Years later, in 2017, Shia LaBeouf got arrested for public drunkenness and sent to court-appointed rehab. That’s when a lot of things unravelled before his eyes. He recognised his childhood trauma, understood that he was suffering from PTSD and wrote down his memories of living with an abusive father, all of these things being too hot to handle for the Hollywood star, who decided he was done with his acting career. But when he sent the diary to Alma Har’el, she convinced him to turn it into a feature film.
Shia LaBeouf is now sober and has reconnected with his father, but therapy is never over. One of the topics discussed in Honey Boy is that art can act like a medicine, which it did for him for several years, but the actor is now in the reverse process of turning medicine into an art: last summer, he guided the Friday Therapy sessions with boyband Brockhampton and he is now playing his own father in Honey Boy—a role which, for sure, helped him understand and catalyse his own fears as much as it appealed for forgiveness. The thing that guided the whole making of Honey Boy was trust, right from the moment Shia LaBeouf, being aware that this would unveil very personal matter, gave his journals to Alma Har’el. And when the director struggled to find a composer, she finally gave, in turn, her own trust to Alex Somers.
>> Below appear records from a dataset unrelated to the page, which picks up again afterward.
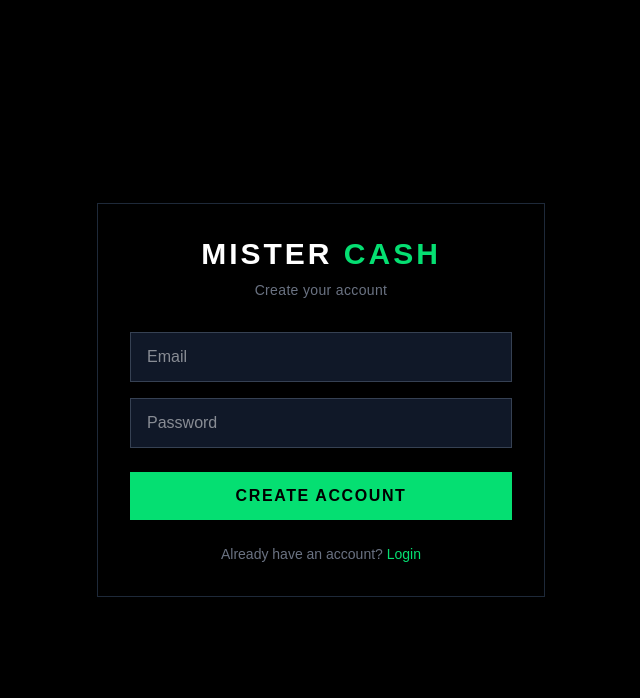
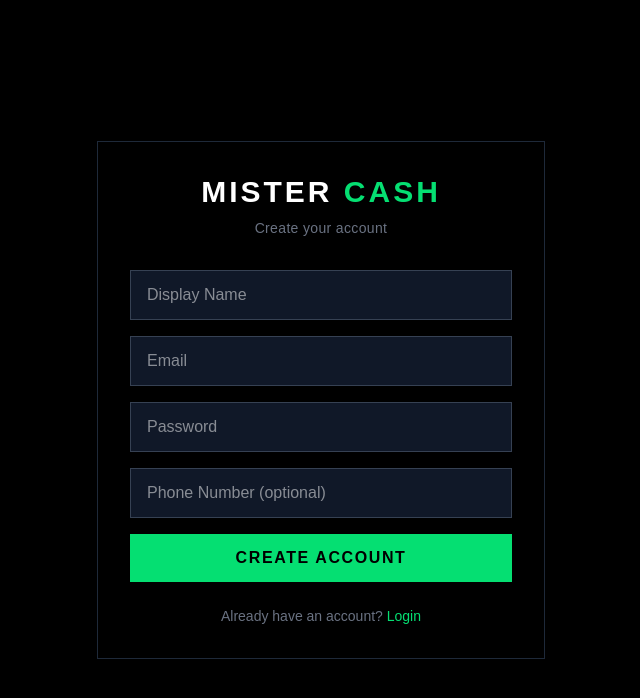
Before and after one commit to RandomMorgan-bt/mistercash, a Next.js app: page /auth in a window 1280 px wide. Both pictures are taken after a click on the element "Sign up". Shown: the top 698 px of the page, without its empty margins (319-959 px from the left). Built offline with nearby package versions, Linux system fonts and the light colour scheme; no server answers.

Commit message:
add auth page and supabase connection

```diff
--- a/app/auth/page.js
+++ b/app/auth/page.js
@@ -6,6 +6,8 @@ import { supabase } from '../../lib/supabase'
 export default function Auth() {
   const [email, setEmail] = useState('')
   const [password, setPassword] = useState('')
+  const [displayName, setDisplayName] = useState('')
+  const [phone, setPhone] = useState('')
   const [isLogin, setIsLogin] = useState(true)
   const [message, setMessage] = useState('')
   const [loading, setLoading] = useState(false)
@@ -19,7 +21,23 @@ export default function Auth() {
       if (error) setMessage(error.message)
       else setMessage('Logged in successfully!')
     } else {
-      const { error } = await supabase.auth.signUp({ email, password })
+      if (!displayName.trim()) {
+        setMessage('Please enter your name.')
+        setLoading(false)
+        return
+      }
+
+      const { error } = await supabase.auth.signUp({
+        email,
+        password,
+        options: {
+          data: {
+            display_name: displayName,
+            phone: phone || null,
+          },
+        },
+      })
+
       if (error) setMessage(error.message)
       else setMessage('Account created! Check your email to confirm.')
     }
@@ -39,12 +57,22 @@ export default function Auth() {
           {isLogin ? 'Welcome back' : 'Create your account'}
         </p>
 
+        {!isLogin && (
+          <input
+            type="text"
+            placeholder="Display Name"
+            value={displayName}
+            onChange={e => setDisplayName(e.target.value)}
+            className="w-full bg-gray-900 text-white border border-gray-700 px-4 py-3 mb-4 outline-none focus:border-green-400 transition-all"
+          />
+        )}
+
         <input
           type="email"
           placeholder="Email"
           value={email}
           onChange={e => setEmail(e.target.value)}
-          className="w-full bg-gray-900 text-white border border-gray-700 px-4 py-3 mb-4 outline-none focus:border-yellow-400 transition-all"
+          className="w-full bg-gray-900 text-white border border-gray-700 px-4 py-3 mb-4 outline-none focus:border-green-400 transition-all"
         />
 
         <input
@@ -52,8 +80,18 @@ export default function Auth() {
           placeholder="Password"
           value={password}
           onChange={e => setPassword(e.target.value)}
-          className="w-full bg-gray-900 text-white border border-gray-700 px-4 py-3 mb-6 outline-none focus:border-yellow-400 transition-all"
+          className="w-full bg-gray-900 text-white border border-gray-700 px-4 py-3 mb-4 outline-none focus:border-green-400 transition-all"
         />
+
+        {!isLogin && (
+          <input
+            type="tel"
+            placeholder="Phone Number (optional)"
+            value={phone}
+            onChange={e => setPhone(e.target.value)}
+            className="w-full bg-gray-900 text-white border border-gray-700 px-4 py-3 mb-4 outline-none focus:border-green-400 transition-all"
+          />
+        )}
 
         {message && (
           <p className="text-green-400 text-sm mb-4 text-center">{message}</p>
@@ -62,7 +100,7 @@ export default function Auth() {
         <button
           onClick={handleSubmit}
           disabled={loading}
-          className="w-full bg-green-400 text-black font-bold py-3 tracking-widest hover:bg-yellow-300 transition-all disabled:opacity-50"
+          className="w-full bg-green-400 text-black font-bold py-3 tracking-widest hover:bg-green-300 transition-all disabled:opacity-50"
         >
           {loading ? 'LOADING...' : isLogin ? 'LOGIN' : 'CREATE ACCOUNT'}
         </button>
```
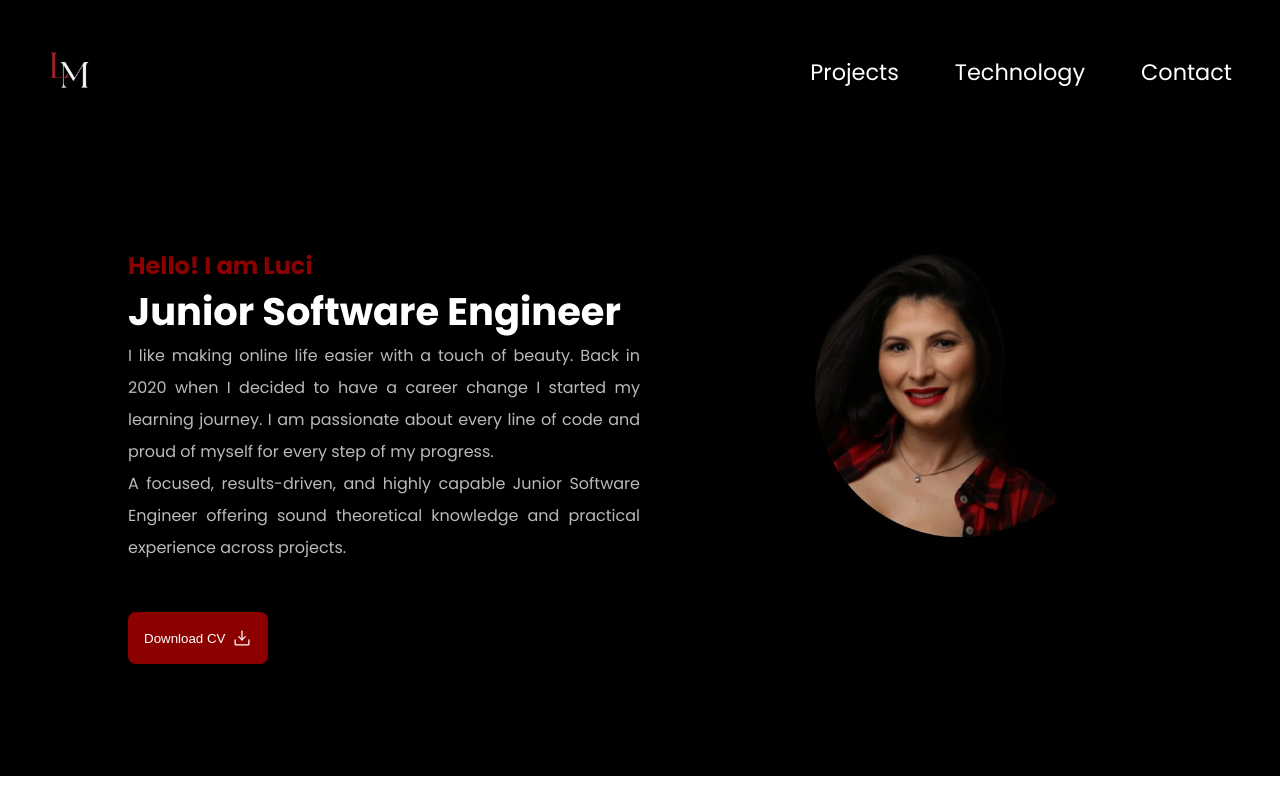
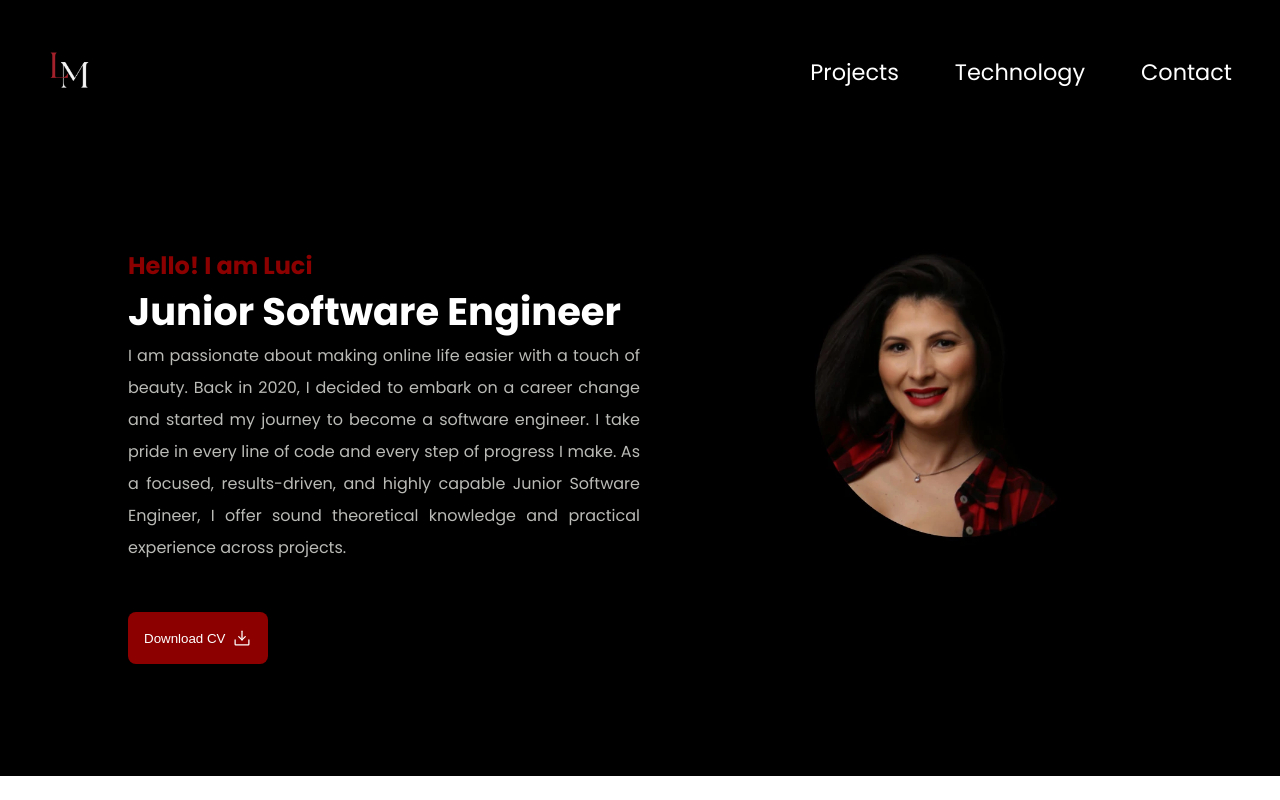
Before and after one commit to LuciMacedo/luci-portfolio, a React (Vite) app: page / in a window 1280 px wide. Shown: the top 800 px of the page. Built offline with nearby package versions, Linux system fonts and the light colour scheme.

Commit message:
update my profile and my resume

```diff
--- a/src/assets/components/header/Header.jsx
+++ b/src/assets/components/header/Header.jsx
@@ -10,8 +10,7 @@ export function Header() {
       <article>
         <strong>Hello! I am Luci</strong>
         <h1>Junior Software Engineer</h1>
-        <p>I like making online life easier with a touch of beauty. Back in 2020 when I decided to have a career change I started my learning journey. I am passionate about every line of code and proud of myself for every step of my progress.</p>
-        <p>A focused, results-driven, and highly capable Junior Software Engineer offering sound theoretical knowledge and practical experience across projects.</p>
+        <p>I am passionate about making online life easier with a touch of beauty. Back in 2020, I decided to embark on a career change and started my journey to become a software engineer. I take pride in every line of code and every step of progress I make. As a focused, results-driven, and highly capable Junior Software Engineer, I offer sound theoretical knowledge and practical experience across projects.</p>
         <button>
           <a href={lucicv} target="_blank" download>
             Download CV
```
Also changed, not shown: 1 other file (tests, documents, lock files or other folders).
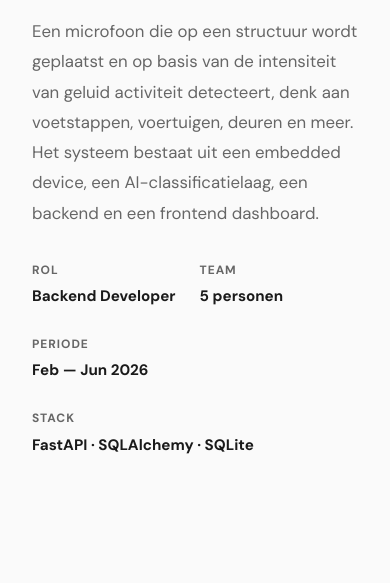
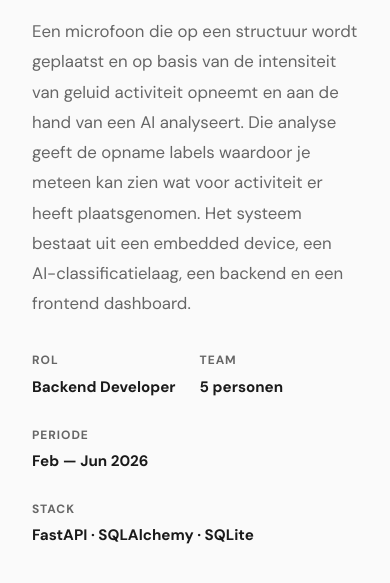
Before and after one commit to jack-os19/jack-os19.github.io, a plain HTML site: page vibration-sensor.html in a window 390 px wide. Shown: the part 260-843 px from the top of the page. Drawn offline with Linux system fonts and the light colour scheme.

Commit message:
Revise microphone description for clarity
Updated description to clarify microphone functionality and AI analysis.

```diff
--- a/vibration-sensor.html
+++ b/vibration-sensor.html
@@ -93,7 +93,7 @@
 <section class="hero">
     <span class="tag">Dark Tech — Defensie</span>
     <h1>Versterken of Verstoren</h1>
-    <p>Een microfoon die op een structuur wordt geplaatst en op basis van de intensiteit van geluid activiteit detecteert, denk aan voetstappen, voertuigen, deuren en meer. Het systeem bestaat uit een embedded device, een AI-classificatielaag, een backend en een frontend dashboard.</p>
+    <p>Een microfoon die op een structuur wordt geplaatst en op basis van de intensiteit van geluid activiteit opneemt en aan de hand van een AI analyseert. Die analyse geeft de opname labels waardoor je meteen kan zien wat voor activiteit er heeft plaatsgenomen. Het systeem bestaat uit een embedded device, een AI-classificatielaag, een backend en een frontend dashboard.</p>
     <div class="meta-row">
         <div class="meta-item"><div class="label">Rol</div><div class="value">Backend Developer</div></div>
         <div class="meta-item"><div class="label">Team</div><div class="value">5 personen</div></div>
```
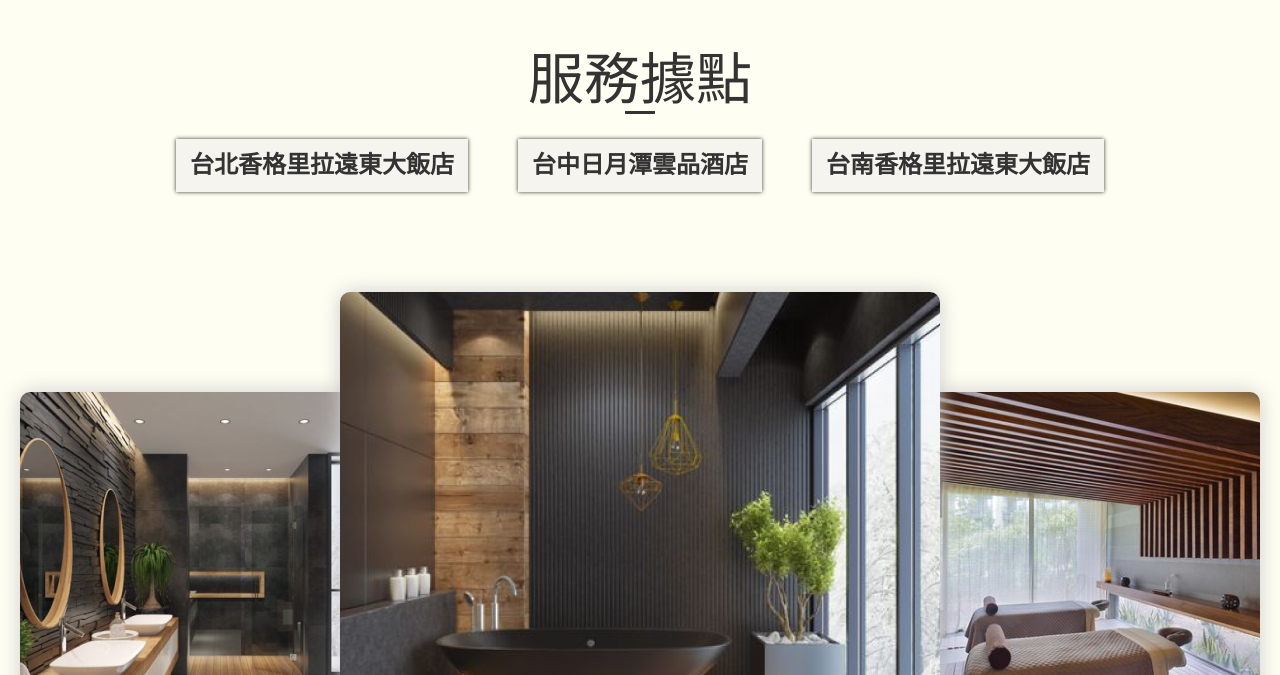
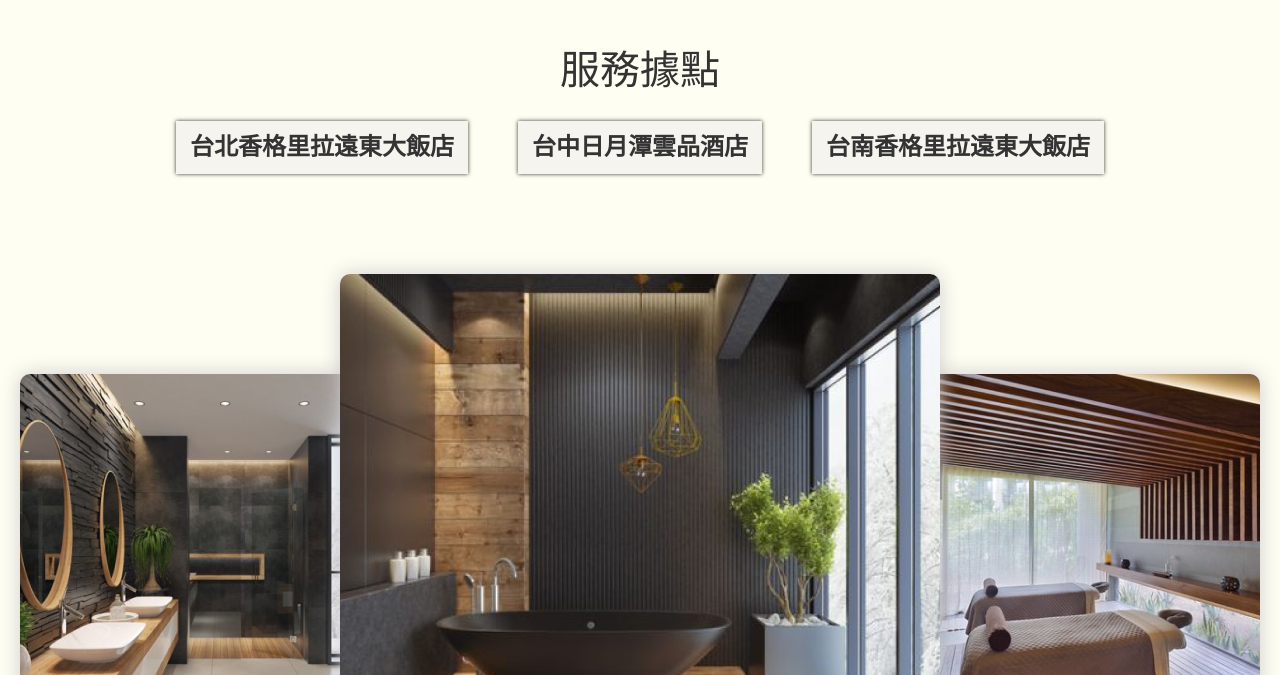
Before and after one commit to ericcai0814/18_web, a plain HTML site: page store.html in a window 1280 px wide. Shown: the part 125-800 px from the top of the page. Drawn offline with nearby package versions, Linux system fonts and the light colour scheme.

Commit message:
project_1103_final

```diff
--- a/css/06_store_style.css
+++ b/css/06_store_style.css
@@ -43,7 +43,7 @@ body{
     width: 80%;
     margin: 0 auto 100px;
 }
-.wrapper h1{
+.wrapper h3{
     /* outline: 1px solid black; */
     text-align: center;
     margin-bottom: 30px;
--- a/css/07_online_reservation_style.css
+++ b/css/07_online_reservation_style.css
@@ -38,7 +38,7 @@ form{
 .service_store{
     border-radius: 5px ;
     background-color: #d2d1c2;
-    width: 85%;
+    width: 82%;
     height: 30px;
     margin-bottom: 30px;
     border: 0;
--- a/store.html
+++ b/store.html
@@ -112,7 +112,7 @@
 
     <!------ 選擇療程服務 title ------>
             <div class="wrapper">
-                <h1 class="h1_style">服務據點</h1>
+                <h3 class="h3_style">服務據點</h3>
                 <div class="wrap">
                     <item>
                         <a href="#" class="firstContainer_wrapper_wrap_click button-48">
```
For his second original score, Alex Somers digs further into the abstract, unique sound that he has been developing for years with Jónsi and Sigur Rós, by using toys and basically any object that will make noise—from a glockenspiel to a pen holder—playing with effects to deliver a score that is characterised by its slight uplifting feeling and its tenderness. The one-hour album in which the score is compiled provides evidence of the fun the composer had mixing instruments and toys in the same cues—‘A Good Day,’ ‘Where You Come From,’ ‘A Violent Act,’ ‘I’m Your Cheerleader Honey Boy’—and yet staying true to both the film’s subtlety and the only direction he got from Alma Har’el and Shia LaBeouf—‘Don’t feel sorry for the kid.’
The Honey Boy score also include a collaboration between Alex Somers and screenwriter, producer and musician Zach Shields—a long-time friend of Ryan Gosling’s, with which he formed the duo Dead Man’s Bones. Shields co-composed four cues with Somers, including the opener ‘Honey Boy’ and the stirring piano motif in ‘I Want You To Be Here.’
Listen to the Honey Boy soundtrack album below:
Written by Valentin Maniglia. Edited by Marine Wong Kwok Chuen.